I Fear for You

We present this work in honor of the 930th anniversary of the poet’s death.

Wallada bint al-Mustakfi
Arab Andalusian
1001 – 1091

 

I fear for you, my beloved so much, that even my own sight
even the ground you tread
even the hours that pass threaten to snatch you away from me.
Even if I were able to conceal you within the pupils of my eyes
and hide you there until
the Day of Judgment my fear would still not be allayed.

The Wing of Separation

We present this work in honor of Dia de Andalucia.

Ibn Darraj Al-andalusi
Arab Andalusian
958 – 1030

 

The wing of separation
Bore me away;
The fluttering heart was dismayed
And bore away her senses.
Had she but seen me,
When my soul was intent on speeding the journey by night,
When my sounding steps
Held converse with the demons of the desert—
When I wandered through the waste
In the shadows of night,
While the roar of the lion was heard
From his lair among the reeds—
When the brilliant Pleiades circled,
Like dark-eyed maidens in the green woods;
And the stars were borne round
Like wine-cups,
Filled by a fair maid
And served by a watchful attendant—
When the Milky Way
Was as the gray hairs of age
Upon the head of gloomy night;
And the ardor of my resolution,
And the piercer of darkness
Were equally terrible;
When the eyelids of the stars
Were closed for weariness—
Ah, then she had known
That fate itself obeyed my will
And that I was worthy of the favor of Ibn Aâ mir.

The Embroidered Wrap

Abu Ishaq Ibrahim Ibn Ali ‘l-fath Ibn Khafaja
Arab Andalusian
1058 – 1138

 

Her glance, like a gazelle’s,
her throat, that of a white deer,
lips red as wine,
teeth white as sea foam.

Tipsiness made her languid.
The gold-embroidered figures
of her wrap swirled round her,
brilliant stars around the moon.

During the night love’s hands
wrapped us in a garment of embraces
ripped open
by the hands of dawn.
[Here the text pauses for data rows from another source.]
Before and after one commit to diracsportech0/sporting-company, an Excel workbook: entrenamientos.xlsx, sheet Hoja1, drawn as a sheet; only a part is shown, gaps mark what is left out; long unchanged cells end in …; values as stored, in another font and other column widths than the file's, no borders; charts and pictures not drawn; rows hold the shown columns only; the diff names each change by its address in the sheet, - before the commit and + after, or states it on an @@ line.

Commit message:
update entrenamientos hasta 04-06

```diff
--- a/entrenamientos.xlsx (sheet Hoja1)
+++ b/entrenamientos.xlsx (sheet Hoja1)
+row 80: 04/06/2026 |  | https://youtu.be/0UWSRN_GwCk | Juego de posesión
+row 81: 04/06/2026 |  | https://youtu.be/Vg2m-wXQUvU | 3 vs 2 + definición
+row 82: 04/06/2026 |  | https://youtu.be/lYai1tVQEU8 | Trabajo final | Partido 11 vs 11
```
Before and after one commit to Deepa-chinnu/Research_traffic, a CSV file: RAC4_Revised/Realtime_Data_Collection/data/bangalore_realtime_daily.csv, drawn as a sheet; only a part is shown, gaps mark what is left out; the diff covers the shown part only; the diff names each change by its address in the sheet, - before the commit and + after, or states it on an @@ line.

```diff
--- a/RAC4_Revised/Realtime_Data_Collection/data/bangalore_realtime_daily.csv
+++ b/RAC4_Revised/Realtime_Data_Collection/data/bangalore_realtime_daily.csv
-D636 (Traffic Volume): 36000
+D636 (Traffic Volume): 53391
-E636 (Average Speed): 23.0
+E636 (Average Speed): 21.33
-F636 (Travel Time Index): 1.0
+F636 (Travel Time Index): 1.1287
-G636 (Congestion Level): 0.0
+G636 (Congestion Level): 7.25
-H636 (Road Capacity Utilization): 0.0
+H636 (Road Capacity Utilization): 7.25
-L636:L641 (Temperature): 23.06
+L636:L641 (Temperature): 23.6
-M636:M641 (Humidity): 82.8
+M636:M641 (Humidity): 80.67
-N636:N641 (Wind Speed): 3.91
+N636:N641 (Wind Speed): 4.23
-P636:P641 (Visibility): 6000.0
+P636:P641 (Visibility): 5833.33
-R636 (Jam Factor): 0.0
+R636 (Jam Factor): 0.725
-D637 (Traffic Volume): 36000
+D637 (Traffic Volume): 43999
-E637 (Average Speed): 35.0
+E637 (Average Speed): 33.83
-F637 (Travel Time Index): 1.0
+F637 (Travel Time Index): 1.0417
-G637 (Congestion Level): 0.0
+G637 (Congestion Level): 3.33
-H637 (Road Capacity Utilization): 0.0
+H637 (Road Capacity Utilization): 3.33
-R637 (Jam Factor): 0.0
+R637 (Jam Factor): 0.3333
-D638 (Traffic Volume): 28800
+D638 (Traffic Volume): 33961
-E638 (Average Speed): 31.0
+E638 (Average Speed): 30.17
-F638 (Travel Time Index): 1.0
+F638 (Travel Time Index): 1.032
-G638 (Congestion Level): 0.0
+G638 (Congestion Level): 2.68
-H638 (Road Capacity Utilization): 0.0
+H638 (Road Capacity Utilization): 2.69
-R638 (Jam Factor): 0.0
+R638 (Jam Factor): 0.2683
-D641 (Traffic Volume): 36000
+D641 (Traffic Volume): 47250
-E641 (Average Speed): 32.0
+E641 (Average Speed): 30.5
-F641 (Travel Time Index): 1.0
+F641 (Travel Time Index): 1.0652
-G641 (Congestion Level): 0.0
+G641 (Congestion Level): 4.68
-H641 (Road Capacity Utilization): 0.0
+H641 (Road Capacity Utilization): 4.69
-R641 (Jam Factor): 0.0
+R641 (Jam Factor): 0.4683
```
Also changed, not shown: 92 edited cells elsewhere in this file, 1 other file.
On Love

We present this work in honor of the poet’s 1040th birthday.

Abu Ali, the Mathematician
Persian
980 – 1037

 

I never knew a sprightly fair
That was not dear to me;
And freely I my heart could share
With every one I see.

It is not this or that alone
On whom my choice would fall:
I do not more incline to one
Than I incline to all.

The circle’s bounding line are they;
Its centre is my heart;
My ready love, the equal ray
That flows to every part.

Graves

We present this work in honor of Tisha B’Av.

Moses ben Jacob ibn Ezra
Arab Andalusian
c. 1055 – c. 1138

 

And where are the graves, so many graves
Of all who have died on the earth since the beginning?
Grave tunnelling into grave,
Headstone and obelisk crumbled into one dust,
Bodies heaped upon bodies, in motionless orgy—
All sleeping together in deep holes,
Fragments of chalk,
Stained rubies.

I Look Up to the Sky

We present this work in honor of Shavout.

Samuel ibn Naghrillah
Arab Andalusian
993 – 1056

 

I look up to the sky and the stars,
And down to the earth and the things that creep there.
And I consider in my heart how their creation
Was planned with wisdom in every detail.
See the heavens above like a tent,
Constructed with loops and with hooks,
And the moon with its stars, like a shepherdess
Sending her sheep into the reeds;
The moon itself among the clouds,
Like a ship sailing under its banners;
The clouds like a girl in her garden
Moving, and watering the myrtle-trees;
The dew-mist—a woman shaking
Drops from her hair to the ground.
The inhabitants turn, like animals, to rest,
(Their palaces are their stables);
And all fleeing from the fear of death,
Like a dove pursued by the falcon.
And these are compared at the end to a plate
Which is smashed into innumerable shards.

The Incense Burner

Abus Salt
Arab Andalusian
1067 – 1134

 

Though its heart was all aflame.
Yet it never knew that same
Grief of parting, and that woe
Sundered lovers know.

When the lightning of the wine
Bathed the drinkers in its shine,
What a brave cloud billowed thence
Sweet with frankincense!
Never saw I, all my days,
Such a conflagration blaze
To persuade the revellers
Paradise was theirs.

My Heart

We present this work in honor of the poet’s 1,025th birthday.

Ibn Hazm
Arab Andalusian
994 – 1064

 

I would split open my heart
with a knife, place you
within and seal my would,
that you might dwell there
and never inhabit another
until the resurrection and
judgment day — thus you
would stay in my heart
while I lived, and at my death
you too would die in the
entrails of my core, in
the shadow of my tomb.